This does work in the film’s favour at times though, particularly in the way in which director Rick Rosenthal presents Michael Myers. Instead of showing him in direct full close-ups, a lot of the footage of Michael is seen through the characters’ cameras, presumably in an attempt to give him that supernatural feel back like he had in the original where he was rarely seen in full. However when Michael Myers is the best developed character in your film, you’ve got problems. Granted we’ve had him star in six previous films but you’ll care more about him than the cardboard cast of teenagers. One of the strengths of the earlier films was that unlike Jason and Freddy, as an audience we never really allowed Michael Myers to turn into an anti-hero where we would start cheering him on as he sliced his way through Haddonfield. There was always Jamie Lee Curtis’ Laurie Strode, Danielle Harris’ Jamie Lloyd and of course, Donald Pleasance’s Dr Loomis to keep the audience on the right side. Yes, the sequels contained their fair share of fodder characters we no doubt liked to see perish but this trio of sympathetic characters has never allowed us to fully cheer Michael on. We wanted to see the three of them survive and thus see Michael fail. There’s no chance of that happening in this one.

With no one to side with, we want to see Michael destroy this group of characters as painfully and quickly as possible. Busta Rhymes tops that list with ease. His “trick or treat motherf****r” line must rank up there with the lowest point of the series. To be fair, at least you’ll remember his character for the wrong reasons. The same can’t be said for the rest of the cast who make no impression whatsoever and are simply hanging around to be bumped off. In this respect, Halloween: Resurrection plays it safe. Rosenthal borrows too heavily from the previous films for the kills: there’s a head-crushing and the now-traditional shot of Michael stabbing someone before lifting them off the floor with the knife still firmly stuck inside.

The ending also left the way open for another sequel but, thankfully (or maybe not given what was to come) this had not come to fruition by the time of writing and instead, we were given Rob Zombie’s ‘re-imagining’ of the original. On that note, I’ll end the review…..

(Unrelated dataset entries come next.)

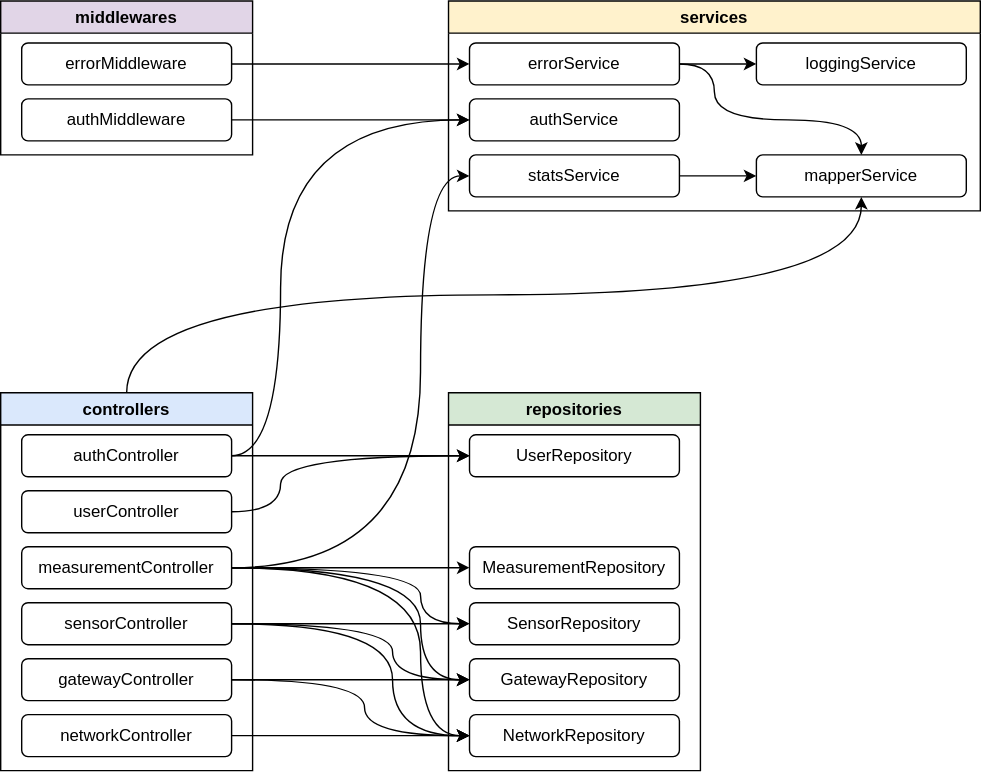
Above: doc/diagrams/dependency_graph.svg in alessiapriotti/geocontrol (draw.io), before the change. Source tidied: cells renumbered, new cells last; positions are measured from the earlier drawing's top-left corner, leaving out a move shared by most shapes. Its diagram source:
```xml
<mxGraphModel>
  <root>
    <mxCell id="0" />
    <mxCell id="1" parent="0" />
    <mxCell id="2" style="edgeStyle=orthogonalEdgeStyle;rounded=0;jettySize=auto;html=1;entryX=0.5;entryY=1;entryDx=0;entryDy=0;exitX=0.5;exitY=0;exitDx=0;exitDy=0;curved=1;" parent="1" edge="1" source="3" target="24">
      <mxGeometry relative="1" as="geometry" />
    </mxCell>
    <mxCell id="3" value="controllers" style="swimlane;fillColor=#dae8fc;" parent="1" vertex="1">
      <mxGeometry y="280" width="180" height="270" as="geometry" />
    </mxCell>
    <mxCell id="4" value="authController" style="rounded=1;whiteSpace=wrap;html=1;" parent="3" vertex="1">
      <mxGeometry x="15" y="30" width="150" height="30" as="geometry" />
    </mxCell>
    <mxCell id="5" value="measurementController" style="rounded=1;whiteSpace=wrap;html=1;" parent="3" vertex="1">
      <mxGeometry x="15" y="110" width="150" height="30" as="geometry" />
    </mxCell>
    <mxCell id="6" value="sensorController" style="rounded=1;whiteSpace=wrap;html=1;" parent="3" vertex="1">
      <mxGeometry x="15" y="150" width="150" height="30" as="geometry" />
    </mxCell>
    <mxCell id="7" value="userController" style="rounded=1;whiteSpace=wrap;html=1;" parent="3" vertex="1">
      <mxGeometry x="15" y="70" width="150" height="30" as="geometry" />
    </mxCell>
    <mxCell id="8" value="gatewayController" style="rounded=1;whiteSpace=wrap;html=1;" parent="3" vertex="1">
      <mxGeometry x="15" y="190" width="150" height="30" as="geometry" />
    </mxCell>
    <mxCell id="9" value="networkController" style="rounded=1;whiteSpace=wrap;html=1;" parent="3" vertex="1">
      <mxGeometry x="15" y="230" width="150" height="30" as="geometry" />
    </mxCell>
    <mxCell id="10" value="middlewares" style="swimlane;fillColor=#e1d5e7;" parent="1" vertex="1">
      <mxGeometry width="180" height="110" as="geometry" />
    </mxCell>
    <mxCell id="11" value="errorMiddleware" style="rounded=1;whiteSpace=wrap;html=1;" parent="10" vertex="1">
      <mxGeometry x="15" y="30" width="150" height="30" as="geometry" />
    </mxCell>
    <mxCell id="12" value="authMiddleware" style="rounded=1;whiteSpace=wrap;html=1;" parent="10" vertex="1">
      <mxGeometry x="15" y="70" width="150" height="30" as="geometry" />
    </mxCell>
    <mxCell id="13" value="repositories" style="swimlane;fillColor=#d5e8d4;" parent="1" vertex="1">
      <mxGeometry x="320" y="280" width="180" height="270" as="geometry" />
    </mxCell>
    <mxCell id="14" value="SensorRepository" style="rounded=1;whiteSpace=wrap;html=1;" parent="13" vertex="1">
      <mxGeometry x="15" y="150" width="150" height="30" as="geometry" />
    </mxCell>
    <mxCell id="15" value="UserRepository" style="rounded=1;whiteSpace=wrap;html=1;" parent="13" vertex="1">
      <mxGeometry x="15" y="30" width="150" height="30" as="geometry" />
    </mxCell>
    <mxCell id="16" value="GatewayRepository" style="rounded=1;whiteSpace=wrap;html=1;" parent="13" vertex="1">
      <mxGeometry x="15" y="190" width="150" height="30" as="geometry" />
    </mxCell>
    <mxCell id="17" value="MeasurementRepository" style="rounded=1;whiteSpace=wrap;html=1;" parent="13" vertex="1">
      <mxGeometry x="15" y="110" width="150" height="30" as="geometry" />
    </mxCell>
    <mxCell id="18" value="NetworkRepository" style="rounded=1;whiteSpace=wrap;html=1;" parent="13" vertex="1">
      <mxGeometry x="15" y="230" width="150" height="30" as="geometry" />
    </mxCell>
    <mxCell id="19" value="services" style="swimlane;fillColor=#fff2cc;" parent="1" vertex="1">
      <mxGeometry x="320" width="380" height="150" as="geometry" />
    </mxCell>
    <mxCell id="20" style="edgeStyle=orthogonalEdgeStyle;rounded=0;jettySize=auto;html=1;entryX=0;entryY=0.5;entryDx=0;entryDy=0;" parent="19" edge="1" source="22" target="23">
      <mxGeometry relative="1" as="geometry" />
    </mxCell>
    <mxCell id="21" style="rounded=0;jettySize=auto;html=1;entryX=0.5;entryY=0;entryDx=0;entryDy=0;exitX=1;exitY=0.5;exitDx=0;exitDy=0;edgeStyle=orthogonalEdgeStyle;curved=1;" parent="19" edge="1" source="22" target="24">
      <mxGeometry relative="1" as="geometry">
        <Array as="points">
          <mxPoint x="190" y="45" />
          <mxPoint x="190" y="85" />
          <mxPoint x="295" y="85" />
        </Array>
      </mxGeometry>
    </mxCell>
    <mxCell id="22" value="errorService" style="rounded=1;whiteSpace=wrap;html=1;" parent="19" vertex="1">
      <mxGeometry x="15" y="30" width="150" height="30" as="geometry" />
    </mxCell>
    <mxCell id="23" value="loggingService" style="rounded=1;whiteSpace=wrap;html=1;" parent="19" vertex="1">
      <mxGeometry x="220" y="30" width="150" height="30" as="geometry" />
    </mxCell>
    <mxCell id="24" value="mapperService" style="rounded=1;whiteSpace=wrap;html=1;" parent="19" vertex="1">
      <mxGeometry x="220" y="110" width="150" height="30" as="geometry" />
    </mxCell>
    <mxCell id="25" style="edgeStyle=orthogonalEdgeStyle;rounded=0;jettySize=auto;html=1;entryX=0;entryY=0.5;entryDx=0;entryDy=0;" parent="19" edge="1" source="26" target="24">
      <mxGeometry relative="1" as="geometry" />
    </mxCell>
    <mxCell id="26" value="statsService" style="rounded=1;whiteSpace=wrap;html=1;" parent="19" vertex="1">
      <mxGeometry x="15" y="110" width="150" height="30" as="geometry" />
    </mxCell>
    <mxCell id="27" value="authService" style="rounded=1;whiteSpace=wrap;html=1;" parent="19" vertex="1">
      <mxGeometry x="15" y="70" width="150" height="30" as="geometry" />
    </mxCell>
    <mxCell id="28" style="edgeStyle=orthogonalEdgeStyle;rounded=0;jettySize=auto;html=1;entryX=0;entryY=0.5;entryDx=0;entryDy=0;curved=1;" parent="1" edge="1" source="4" target="27">
      <mxGeometry relative="1" as="geometry">
        <Array as="points">
          <mxPoint x="200" y="325" />
          <mxPoint x="200" y="85" />
        </Array>
      </mxGeometry>
    </mxCell>
    <mxCell id="29" style="edgeStyle=orthogonalEdgeStyle;rounded=0;jettySize=auto;html=1;entryX=0;entryY=0.5;entryDx=0;entryDy=0;" parent="1" edge="1" source="12" target="27">
      <mxGeometry relative="1" as="geometry" />
    </mxCell>
    <mxCell id="30" style="edgeStyle=orthogonalEdgeStyle;rounded=0;jettySize=auto;html=1;entryX=0;entryY=0.5;entryDx=0;entryDy=0;" parent="1" edge="1" source="11" target="22">
      <mxGeometry relative="1" as="geometry" />
    </mxCell>
    <mxCell id="31" style="edgeStyle=orthogonalEdgeStyle;rounded=0;jettySize=auto;html=1;entryX=0;entryY=0.5;entryDx=0;entryDy=0;" parent="1" edge="1" source="4" target="15">
      <mxGeometry relative="1" as="geometry" />
    </mxCell>
    <mxCell id="32" style="edgeStyle=orthogonalEdgeStyle;rounded=0;jettySize=auto;html=1;entryX=0;entryY=0.5;entryDx=0;entryDy=0;curved=1;" parent="1" edge="1" source="7" target="15">
      <mxGeometry relative="1" as="geometry">
        <Array as="points">
          <mxPoint x="200" y="365" />
          <mxPoint x="200" y="325" />
        </Array>
      </mxGeometry>
    </mxCell>
    <mxCell id="33" style="edgeStyle=orthogonalEdgeStyle;rounded=0;jettySize=auto;html=1;entryX=0;entryY=0.5;entryDx=0;entryDy=0;elbow=vertical;curved=1;" parent="1" edge="1" source="5" target="26">
      <mxGeometry relative="1" as="geometry">
        <Array as="points">
          <mxPoint x="300" y="405" />
          <mxPoint x="300" y="125" />
        </Array>
      </mxGeometry>
    </mxCell>
    <mxCell id="34" style="edgeStyle=orthogonalEdgeStyle;rounded=0;jettySize=auto;html=1;entryX=0;entryY=0.5;entryDx=0;entryDy=0;curved=1;" parent="1" edge="1" source="5" target="17">
      <mxGeometry relative="1" as="geometry" />
    </mxCell>
    <mxCell id="35" style="edgeStyle=orthogonalEdgeStyle;rounded=0;jettySize=auto;html=1;entryX=0;entryY=0.5;entryDx=0;entryDy=0;curved=1;" parent="1" edge="1" source="5" target="14">
      <mxGeometry relative="1" as="geometry">
        <Array as="points">
          <mxPoint x="300" y="405" />
          <mxPoint x="300" y="445" />
        </Array>
      </mxGeometry>
    </mxCell>
    <mxCell id="36" style="edgeStyle=orthogonalEdgeStyle;rounded=0;jettySize=auto;html=1;entryX=0;entryY=0.5;entryDx=0;entryDy=0;curved=1;" parent="1" edge="1" source="5" target="16">
      <mxGeometry relative="1" as="geometry">
        <Array as="points">
          <mxPoint x="300" y="405" />
          <mxPoint x="300" y="485" />
        </Array>
      </mxGeometry>
    </mxCell>
    <mxCell id="37" style="edgeStyle=orthogonalEdgeStyle;rounded=0;jettySize=auto;html=1;entryX=0;entryY=0.5;entryDx=0;entryDy=0;curved=1;" parent="1" edge="1" source="5" target="18">
      <mxGeometry relative="1" as="geometry">
        <Array as="points">
          <mxPoint x="300" y="405" />
          <mxPoint x="300" y="525" />
        </Array>
      </mxGeometry>
    </mxCell>
    <mxCell id="38" style="edgeStyle=orthogonalEdgeStyle;rounded=0;jettySize=auto;html=1;entryX=0;entryY=0.5;entryDx=0;entryDy=0;" parent="1" edge="1" source="6" target="14">
      <mxGeometry relative="1" as="geometry" />
    </mxCell>
    <mxCell id="39" style="edgeStyle=orthogonalEdgeStyle;rounded=0;jettySize=auto;html=1;entryX=0;entryY=0.5;entryDx=0;entryDy=0;curved=1;" parent="1" edge="1" source="6" target="16">
      <mxGeometry relative="1" as="geometry">
        <Array as="points">
          <mxPoint x="280" y="445" />
          <mxPoint x="280" y="485" />
        </Array>
      </mxGeometry>
    </mxCell>
    <mxCell id="40" style="edgeStyle=orthogonalEdgeStyle;rounded=0;jettySize=auto;html=1;entryX=0;entryY=0.5;entryDx=0;entryDy=0;curved=1;" parent="1" edge="1" source="6" target="18">
      <mxGeometry relative="1" as="geometry">
        <Array as="points">
          <mxPoint x="280" y="445" />
          <mxPoint x="280" y="525" />
        </Array>
      </mxGeometry>
    </mxCell>
    <mxCell id="41" style="edgeStyle=orthogonalEdgeStyle;rounded=0;jettySize=auto;html=1;entryX=0;entryY=0.5;entryDx=0;entryDy=0;" parent="1" edge="1" source="8" target="16">
      <mxGeometry relative="1" as="geometry" />
    </mxCell>
    <mxCell id="42" style="edgeStyle=orthogonalEdgeStyle;rounded=0;jettySize=auto;html=1;entryX=0;entryY=0.5;entryDx=0;entryDy=0;curved=1;" parent="1" edge="1" source="8" target="18">
      <mxGeometry relative="1" as="geometry">
        <Array as="points">
          <mxPoint x="260" y="485" />
          <mxPoint x="260" y="525" />
        </Array>
      </mxGeometry>
    </mxCell>
    <mxCell id="43" style="edgeStyle=orthogonalEdgeStyle;rounded=0;jettySize=auto;html=1;entryX=0;entryY=0.5;entryDx=0;entryDy=0;" parent="1" edge="1" source="9" target="18">
      <mxGeometry relative="1" as="geometry" />
    </mxCell>
  </root>
</mxGraphModel>
```
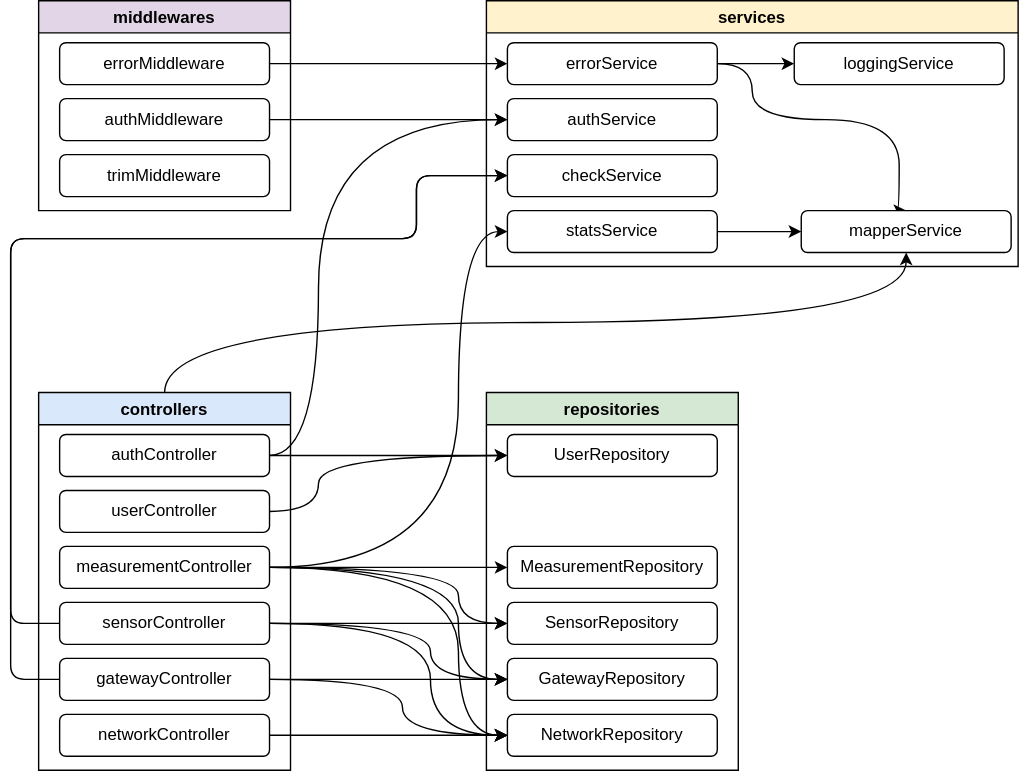
The same diagram one commit later.

Commit message:
Aggiorno TestReport, dependency graph

Diff of the diagram source:
```diff
@@ -27,7 +27,7 @@
       <mxGeometry x="15" y="230" width="150" height="30" as="geometry" />
     </mxCell>
     <mxCell id="10" value="middlewares" style="swimlane;fillColor=#e1d5e7;" parent="1" vertex="1">
-      <mxGeometry width="180" height="110" as="geometry" />
+      <mxGeometry width="180" height="150" as="geometry" />
     </mxCell>
     <mxCell id="11" value="errorMiddleware" style="rounded=1;whiteSpace=wrap;html=1;" parent="10" vertex="1">
       <mxGeometry x="15" y="30" width="150" height="30" as="geometry" />
@@ -35,6 +35,9 @@
     <mxCell id="12" value="authMiddleware" style="rounded=1;whiteSpace=wrap;html=1;" parent="10" vertex="1">
       <mxGeometry x="15" y="70" width="150" height="30" as="geometry" />
     </mxCell>
+    <mxCell id="44" value="trimMiddleware" style="rounded=1;whiteSpace=wrap;html=1;" parent="10" vertex="1">
+      <mxGeometry x="15" y="110" width="150" height="30" as="geometry" />
+    </mxCell>
     <mxCell id="13" value="repositories" style="swimlane;fillColor=#d5e8d4;" parent="1" vertex="1">
       <mxGeometry x="320" y="280" width="180" height="270" as="geometry" />
     </mxCell>
@@ -54,7 +57,7 @@
       <mxGeometry x="15" y="230" width="150" height="30" as="geometry" />
     </mxCell>
     <mxCell id="19" value="services" style="swimlane;fillColor=#fff2cc;" parent="1" vertex="1">
-      <mxGeometry x="320" width="380" height="150" as="geometry" />
+      <mxGeometry x="320" width="380" height="190" as="geometry" />
     </mxCell>
     <mxCell id="20" style="edgeStyle=orthogonalEdgeStyle;rounded=0;jettySize=auto;html=1;entryX=0;entryY=0.5;entryDx=0;entryDy=0;" parent="19" edge="1" source="22" target="23">
       <mxGeometry relative="1" as="geometry" />
@@ -75,17 +78,20 @@
       <mxGeometry x="220" y="30" width="150" height="30" as="geometry" />
     </mxCell>
     <mxCell id="24" value="mapperService" style="rounded=1;whiteSpace=wrap;html=1;" parent="19" vertex="1">
-      <mxGeometry x="220" y="110" width="150" height="30" as="geometry" />
+      <mxGeometry x="225" y="150" width="150" height="30" as="geometry" />
     </mxCell>
     <mxCell id="25" style="edgeStyle=orthogonalEdgeStyle;rounded=0;jettySize=auto;html=1;entryX=0;entryY=0.5;entryDx=0;entryDy=0;" parent="19" edge="1" source="26" target="24">
       <mxGeometry relative="1" as="geometry" />
     </mxCell>
     <mxCell id="26" value="statsService" style="rounded=1;whiteSpace=wrap;html=1;" parent="19" vertex="1">
-      <mxGeometry x="15" y="110" width="150" height="30" as="geometry" />
+      <mxGeometry x="15" y="150" width="150" height="30" as="geometry" />
     </mxCell>
     <mxCell id="27" value="authService" style="rounded=1;whiteSpace=wrap;html=1;" parent="19" vertex="1">
       <mxGeometry x="15" y="70" width="150" height="30" as="geometry" />
     </mxCell>
+    <mxCell id="45" value="check&lt;span style=&quot;background-color: initial;&quot;&gt;Service&lt;/span&gt;" style="rounded=1;whiteSpace=wrap;html=1;" parent="19" vertex="1">
+      <mxGeometry x="15" y="110" width="150" height="30" as="geometry" />
+    </mxCell>
     <mxCell id="28" style="edgeStyle=orthogonalEdgeStyle;rounded=0;jettySize=auto;html=1;entryX=0;entryY=0.5;entryDx=0;entryDy=0;curved=1;" parent="1" edge="1" source="4" target="27">
       <mxGeometry relative="1" as="geometry">
         <Array as="points">
@@ -115,7 +121,7 @@
       <mxGeometry relative="1" as="geometry">
         <Array as="points">
           <mxPoint x="300" y="405" />
-          <mxPoint x="300" y="125" />
+          <mxPoint x="300" y="165" />
         </Array>
       </mxGeometry>
     </mxCell>
@@ -179,5 +185,25 @@
     <mxCell id="43" style="edgeStyle=orthogonalEdgeStyle;rounded=0;jettySize=auto;html=1;entryX=0;entryY=0.5;entryDx=0;entryDy=0;" parent="1" edge="1" source="9" target="18">
       <mxGeometry relative="1" as="geometry" />
     </mxCell>
+    <mxCell id="46" style="edgeStyle=orthogonalEdgeStyle;rounded=1;jettySize=auto;html=1;entryX=0;entryY=0.5;entryDx=0;entryDy=0;curved=0;" parent="1" edge="1" source="6" target="45">
+      <mxGeometry relative="1" as="geometry">
+        <Array as="points">
+          <mxPoint x="-20" y="445" />
+          <mxPoint x="-20" y="170" />
+          <mxPoint x="270" y="170" />
+          <mxPoint x="270" y="125" />
+        </Array>
+      </mxGeometry>
+    </mxCell>
+    <mxCell id="47" style="edgeStyle=orthogonalEdgeStyle;rounded=1;jettySize=auto;html=1;entryX=0;entryY=0.5;entryDx=0;entryDy=0;elbow=vertical;curved=0;" parent="1" edge="1" source="8" target="45">
+      <mxGeometry relative="1" as="geometry">
+        <Array as="points">
+          <mxPoint x="-20" y="485" />
+          <mxPoint x="-20" y="170" />
+          <mxPoint x="270" y="170" />
+          <mxPoint x="270" y="125" />
+        </Array>
+      </mxGeometry>
+    </mxCell>
   </root>
 </mxGraphModel>
```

Halloween: Resurrection has a very strong opening ten minutes which ranks up there with the best bits of the series. From then on it’s a downward spiral of mediocrity until it reaches rock bottom with Busta Rhymes dishing out some martial arts moves on one of the icons of horror. It’s a poor way for the original incarnation of Michael Myers to bow out but the series could have done a lot worse to send him off.





Post a comment